■ **Task statement**:
What is needed is every line of the data that includes the word "eyeDrops". Please copy each one.

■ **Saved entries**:

>>>

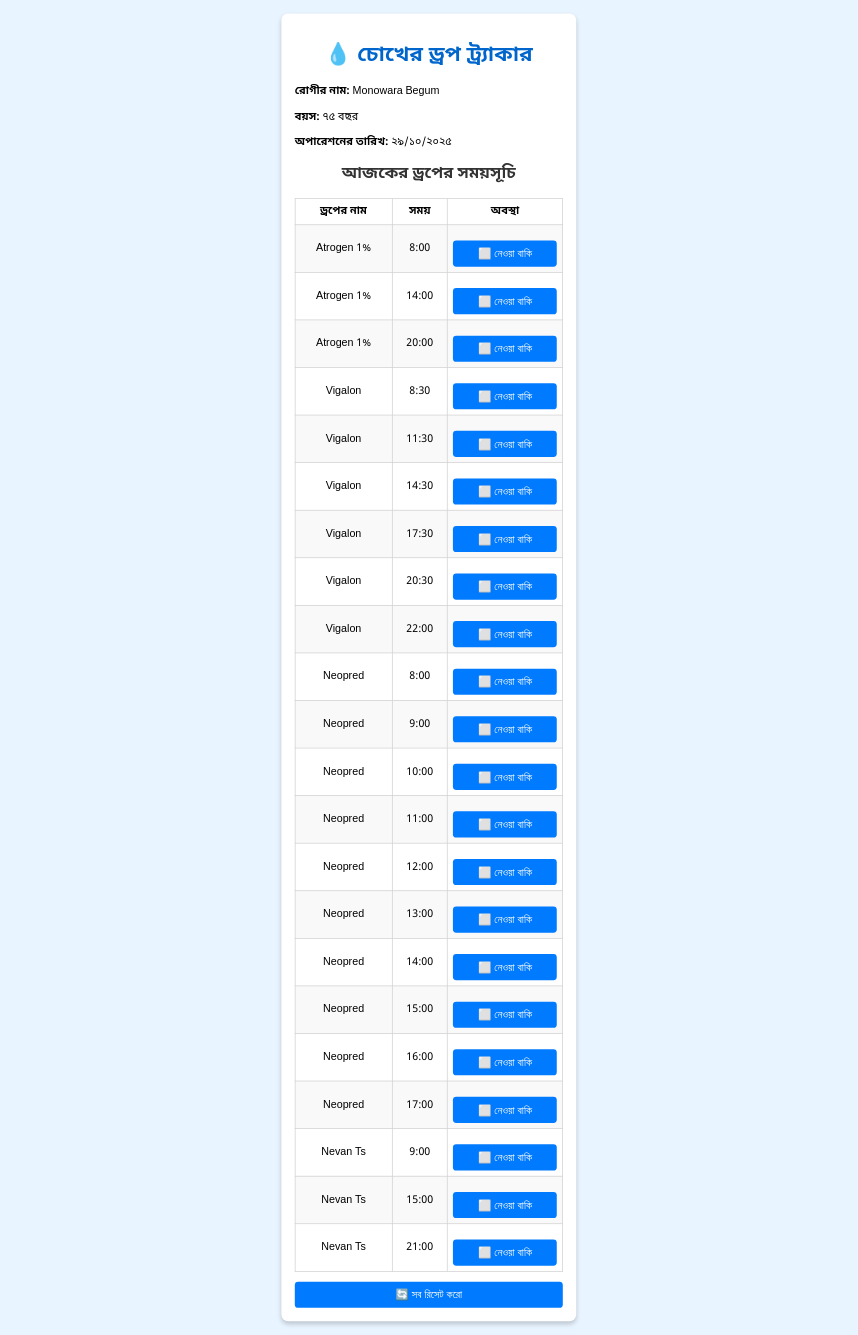
Repository: naimuddin1190/EyeDrop-Tracker
Page: index.html
An editor plug-in stored every save of this project. The page is shown before and after the next save, followed by the edit.
The browser window is 1280 px wide. The pictures show the whole page, at 67% of full size.

Above is the page before, as saved 2025-10-31 09:52:57.

### index.html
<!DOCTYPE html>
<html lang="bn">
<head>
  <meta charset="UTF-8">
  <meta name="viewport" content="width=device-width, initial-scale=1.0">
  <title>চোখের ড্রপ ট্র্যাকার - Monowara Begum</title>
  <link rel="stylesheet" href="styles.css">
</head>
<body>
  <div class="container">
    <h1>💧 চোখের ড্রপ ট্র্যাকার</h1>
    <p><strong>রোগীর নাম:</strong> Monowara Begum</p>
    <p><strong>বয়স:</strong> ৭৫ বছর</p>
    <p><strong>অপারেশনের তারিখ:</strong> ২৯/১০/২০২৫</p>

    <h2>আজকের ড্রপের সময়সূচি</h2>
    <table id="schedule">
      <tr><th>ড্রপের নাম</th><th>সময়</th><th>অবস্থা</th></tr>
    </table>

    <button id="reset">🔄 সব রিসেট করো</button>
  </div>

  <script src="app.js"></script>
</body>
</html>

### styles.css
body {
  font-family: "Noto Sans Bengali", sans-serif;
  background: #e8f4ff;
  margin: 0;
  padding: 0;
}

.container {
  max-width: 400px;
  margin: 20px auto;
  background: white;
  padding: 20px;
  border-radius: 10px;
  box-shadow: 0 4px 8px rgba(0,0,0,0.2);
}

h1 {
  text-align: center;
  color: #0066cc;
}

h2 {
  text-align: center;
  color: #333;
}

table {
  width: 100%;
  border-collapse: collapse;
}

th, td {
  border: 1px solid #ccc;
  padding: 8px;
  text-align: center;
}

tr:nth-child(even) {
  background-color: #f9f9f9;
}

button {
  width: 100%;
  margin-top: 15px;
  padding: 10px;
  background: #007bff;
  color: white;
  border: none;
  border-radius: 5px;
  font-size: 16px;
}

button:hover {
  background: #0056b3;
}

### app.js
const drops = [
  { name: "Atrogen 1%", times: ["8:00", "14:00", "20:00"] },
  { name: "Vigalon", times: ["8:30", "11:30", "14:30", "17:30", "20:30", "22:00"] },
  { name: "Neopred", times: ["8:00", "9:00", "10:00", "11:00", "12:00", "13:00", "14:00", "15:00", "16:00", "17:00"] },
  { name: "Nevan Ts", times: ["9:00", "15:00", "21:00"] }
];

const table = document.getElementById("schedule");
const resetBtn = document.getElementById("reset");

function loadSchedule() {
  const saved = JSON.parse(localStorage.getItem("eyeDrops")) || {};
  table.innerHTML = "<tr><th>ড্রপের নাম</th><th>সময়</th><th>অবস্থা</th></tr>";

  drops.forEach(drop => {
    drop.times.forEach(time => {
      const key = `${drop.name}-${time}`;
      const done = saved[key];
      const row = document.createElement("tr");
      row.innerHTML = `
        <td>${drop.name}</td>
        <td>${time}</td>
        <td>
          <button class="mark-btn" data-key="${key}">
            ${done ? "✅ নেওয়া হয়েছে" : "⬜ নেওয়া বাকি"}
          </button>
        </td>`;
      table.appendChild(row);
    });
  });

  document.querySelectorAll(".mark-btn").forEach(btn => {
    btn.addEventListener("click", () => toggleDrop(btn.dataset.key));
  });
}

function toggleDrop(key) {
  const saved = JSON.parse(localStorage.getItem("eyeDrops")) || {};
  saved[key] = !saved[key];
  localStorage.setItem("eyeDrops", JSON.stringify(saved));
  loadSchedule();
}

resetBtn.addEventListener("click", () => {
  if (confirm("সব রেকর্ড মুছে ফেলতে চাও?")) {
    localStorage.removeItem("eyeDrops");
    loadSchedule();
  }
});

loadSchedule();

After the next save:
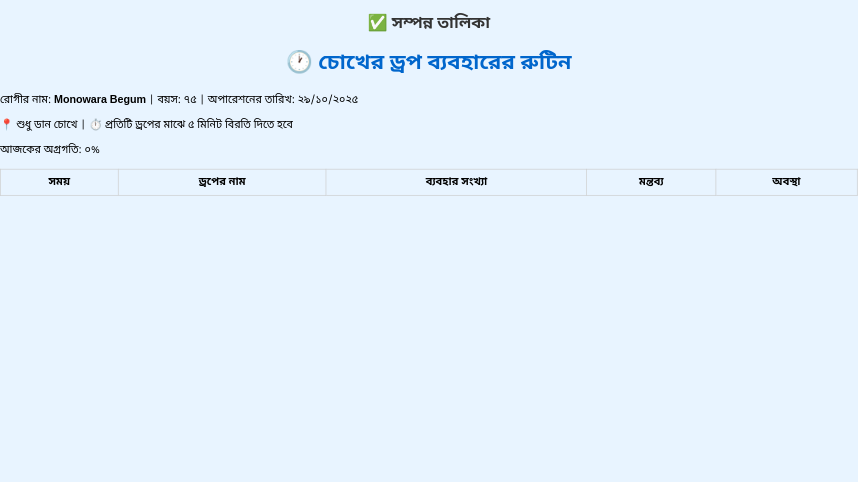
Console error: TypeError: Cannot read properties of null (reading 'addEventListener')
Saved 3 min 35 s later.
--- a/index.html
+++ b/index.html
@@ -7,18 +7,31 @@
   <link rel="stylesheet" href="styles.css">
 </head>
 <body>
-  <div class="container">
-    <h1>💧 চোখের ড্রপ ট্র্যাকার</h1>
-    <p><strong>রোগীর নাম:</strong> Monowara Begum</p>
-    <p><strong>বয়স:</strong> ৭৫ বছর</p>
-    <p><strong>অপারেশনের তারিখ:</strong> ২৯/১০/২০২৫</p>
+  <div class="sidebar" id="sidebar">
+    <h2>✅ সম্পন্ন তালিকা</h2>
+    <ul id="completedList"></ul>
+  </div>
 
-    <h2>আজকের ড্রপের সময়সূচি</h2>
+  <div class="main">
+    <header>
+      <h1>🕐 চোখের ড্রপ ব্যবহারের রুটিন</h1>
+      <p>রোগীর নাম: <strong>Monowara Begum</strong> | বয়স: ৭৫ | অপারেশনের তারিখ: ২৯/১০/২০২৫</p>
+      <p>📍 শুধু ডান চোখে | ⏱️ প্রতিটি ড্রপের মাঝে ৫ মিনিট বিরতি দিতে হবে</p>
+      <div class="progress-container">
+        <div id="progressBar" class="progress-bar"></div>
+      </div>
+      <p id="progressText">আজকের অগ্রগতি: ০%</p>
+    </header>
+
     <table id="schedule">
-      <tr><th>ড্রপের নাম</th><th>সময়</th><th>অবস্থা</th></tr>
+      <tr>
+        <th>সময়</th>
+        <th>ড্রপের নাম</th>
+        <th>ব্যবহার সংখ্যা</th>
+        <th>মন্তব্য</th>
+        <th>অবস্থা</th>
+      </tr>
     </table>
-
-    <button id="reset">🔄 সব রিসেট করো</button>
   </div>
 
   <script src="app.js"></script>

<<<

■ **Exercise answer**:
  const saved = JSON.parse(localStorage.getItem("eyeDrops")) || {};
  const saved = JSON.parse(localStorage.getItem("eyeDrops")) || {};
  localStorage.setItem("eyeDrops", JSON.stringify(saved));
    localStorage.removeItem("eyeDrops");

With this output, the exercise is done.